■ Work to complete
All of the entries should be written out again exactly.

*** Opening Provided information ***

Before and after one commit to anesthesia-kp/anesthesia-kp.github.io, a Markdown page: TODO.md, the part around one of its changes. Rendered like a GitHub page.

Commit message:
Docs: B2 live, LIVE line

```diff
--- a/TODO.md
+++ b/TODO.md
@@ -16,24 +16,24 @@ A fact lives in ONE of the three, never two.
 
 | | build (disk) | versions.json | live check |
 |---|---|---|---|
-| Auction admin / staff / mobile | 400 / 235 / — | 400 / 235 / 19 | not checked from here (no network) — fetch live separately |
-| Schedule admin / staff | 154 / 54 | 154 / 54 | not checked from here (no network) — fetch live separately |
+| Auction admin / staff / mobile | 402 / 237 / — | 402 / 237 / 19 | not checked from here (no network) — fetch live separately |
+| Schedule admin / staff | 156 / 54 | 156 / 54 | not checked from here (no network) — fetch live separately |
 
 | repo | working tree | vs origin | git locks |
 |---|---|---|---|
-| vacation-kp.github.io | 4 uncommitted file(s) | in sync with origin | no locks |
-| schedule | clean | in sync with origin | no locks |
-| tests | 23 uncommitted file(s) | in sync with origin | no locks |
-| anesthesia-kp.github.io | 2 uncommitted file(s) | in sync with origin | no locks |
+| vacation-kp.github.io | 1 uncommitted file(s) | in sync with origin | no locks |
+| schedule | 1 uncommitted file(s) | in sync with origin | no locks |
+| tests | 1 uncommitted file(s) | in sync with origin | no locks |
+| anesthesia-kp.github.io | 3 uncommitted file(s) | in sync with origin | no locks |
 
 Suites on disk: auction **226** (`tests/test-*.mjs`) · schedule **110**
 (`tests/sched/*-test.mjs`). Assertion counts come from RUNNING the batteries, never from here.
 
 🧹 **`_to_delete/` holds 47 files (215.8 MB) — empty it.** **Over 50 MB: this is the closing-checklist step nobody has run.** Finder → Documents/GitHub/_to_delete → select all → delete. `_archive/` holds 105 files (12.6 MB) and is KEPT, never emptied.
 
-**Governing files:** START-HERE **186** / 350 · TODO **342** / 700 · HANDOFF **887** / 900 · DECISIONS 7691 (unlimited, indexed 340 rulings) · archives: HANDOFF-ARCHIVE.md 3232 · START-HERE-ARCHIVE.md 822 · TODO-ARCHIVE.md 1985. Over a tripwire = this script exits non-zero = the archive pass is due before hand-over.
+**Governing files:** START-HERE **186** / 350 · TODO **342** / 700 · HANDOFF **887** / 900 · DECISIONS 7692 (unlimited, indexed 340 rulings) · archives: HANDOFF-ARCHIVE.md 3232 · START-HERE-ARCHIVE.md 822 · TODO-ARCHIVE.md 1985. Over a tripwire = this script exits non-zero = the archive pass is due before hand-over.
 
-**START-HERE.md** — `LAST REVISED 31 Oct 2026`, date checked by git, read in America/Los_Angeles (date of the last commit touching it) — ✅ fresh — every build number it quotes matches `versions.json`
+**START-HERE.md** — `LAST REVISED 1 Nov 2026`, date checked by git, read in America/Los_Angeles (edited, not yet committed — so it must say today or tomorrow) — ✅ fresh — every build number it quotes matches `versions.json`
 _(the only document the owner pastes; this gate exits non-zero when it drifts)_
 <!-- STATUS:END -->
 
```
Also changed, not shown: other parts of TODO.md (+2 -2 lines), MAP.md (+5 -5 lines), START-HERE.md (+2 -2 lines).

*** Closing Provided information ***

■ Response
Before and after one commit to anesthesia-kp/anesthesia-kp.github.io, a Markdown page: TODO.md, the part around one of its changes. Rendered like a GitHub page.

Commit message:
Docs: B2 live, LIVE line

```diff
--- a/TODO.md
+++ b/TODO.md
@@ -16,24 +16,24 @@ A fact lives in ONE of the three, never two.
 
 | | build (disk) | versions.json | live check |
 |---|---|---|---|
-| Auction admin / staff / mobile | 400 / 235 / — | 400 / 235 / 19 | not checked from here (no network) — fetch live separately |
-| Schedule admin / staff | 154 / 54 | 154 / 54 | not checked from here (no network) — fetch live separately |
+| Auction admin / staff / mobile | 402 / 237 / — | 402 / 237 / 19 | not checked from here (no network) — fetch live separately |
+| Schedule admin / staff | 156 / 54 | 156 / 54 | not checked from here (no network) — fetch live separately |
 
 | repo | working tree | vs origin | git locks |
 |---|---|---|---|
-| vacation-kp.github.io | 4 uncommitted file(s) | in sync with origin | no locks |
-| schedule | clean | in sync with origin | no locks |
-| tests | 23 uncommitted file(s) | in sync with origin | no locks |
-| anesthesia-kp.github.io | 2 uncommitted file(s) | in sync with origin | no locks |
+| vacation-kp.github.io | 1 uncommitted file(s) | in sync with origin | no locks |
+| schedule | 1 uncommitted file(s) | in sync with origin | no locks |
+| tests | 1 uncommitted file(s) | in sync with origin | no locks |
+| anesthesia-kp.github.io | 3 uncommitted file(s) | in sync with origin | no locks |
 
 Suites on disk: auction **226** (`tests/test-*.mjs`) · schedule **110**
 (`tests/sched/*-test.mjs`). Assertion counts come from RUNNING the batteries, never from here.
 
 🧹 **`_to_delete/` holds 47 files (215.8 MB) — empty it.** **Over 50 MB: this is the closing-checklist step nobody has run.** Finder → Documents/GitHub/_to_delete → select all → delete. `_archive/` holds 105 files (12.6 MB) and is KEPT, never emptied.
 
-**Governing files:** START-HERE **186** / 350 · TODO **342** / 700 · HANDOFF **887** / 900 · DECISIONS 7691 (unlimited, indexed 340 rulings) · archives: HANDOFF-ARCHIVE.md 3232 · START-HERE-ARCHIVE.md 822 · TODO-ARCHIVE.md 1985. Over a tripwire = this script exits non-zero = the archive pass is due before hand-over.
+**Governing files:** START-HERE **186** / 350 · TODO **342** / 700 · HANDOFF **887** / 900 · DECISIONS 7692 (unlimited, indexed 340 rulings) · archives: HANDOFF-ARCHIVE.md 3232 · START-HERE-ARCHIVE.md 822 · TODO-ARCHIVE.md 1985. Over a tripwire = this script exits non-zero = the archive pass is due before hand-over.
 
-**START-HERE.md** — `LAST REVISED 31 Oct 2026`, date checked by git, read in America/Los_Angeles (date of the last commit touching it) — ✅ fresh — every build number it quotes matches `versions.json`
+**START-HERE.md** — `LAST REVISED 1 Nov 2026`, date checked by git, read in America/Los_Angeles (edited, not yet committed — so it must say today or tomorrow) — ✅ fresh — every build number it quotes matches `versions.json`
 _(the only document the owner pastes; this gate exits non-zero when it drifts)_
 <!-- STATUS:END -->
 
```
Also changed, not shown: other parts of TODO.md (+2 -2 lines), MAP.md (+5 -5 lines), START-HERE.md (+2 -2 lines).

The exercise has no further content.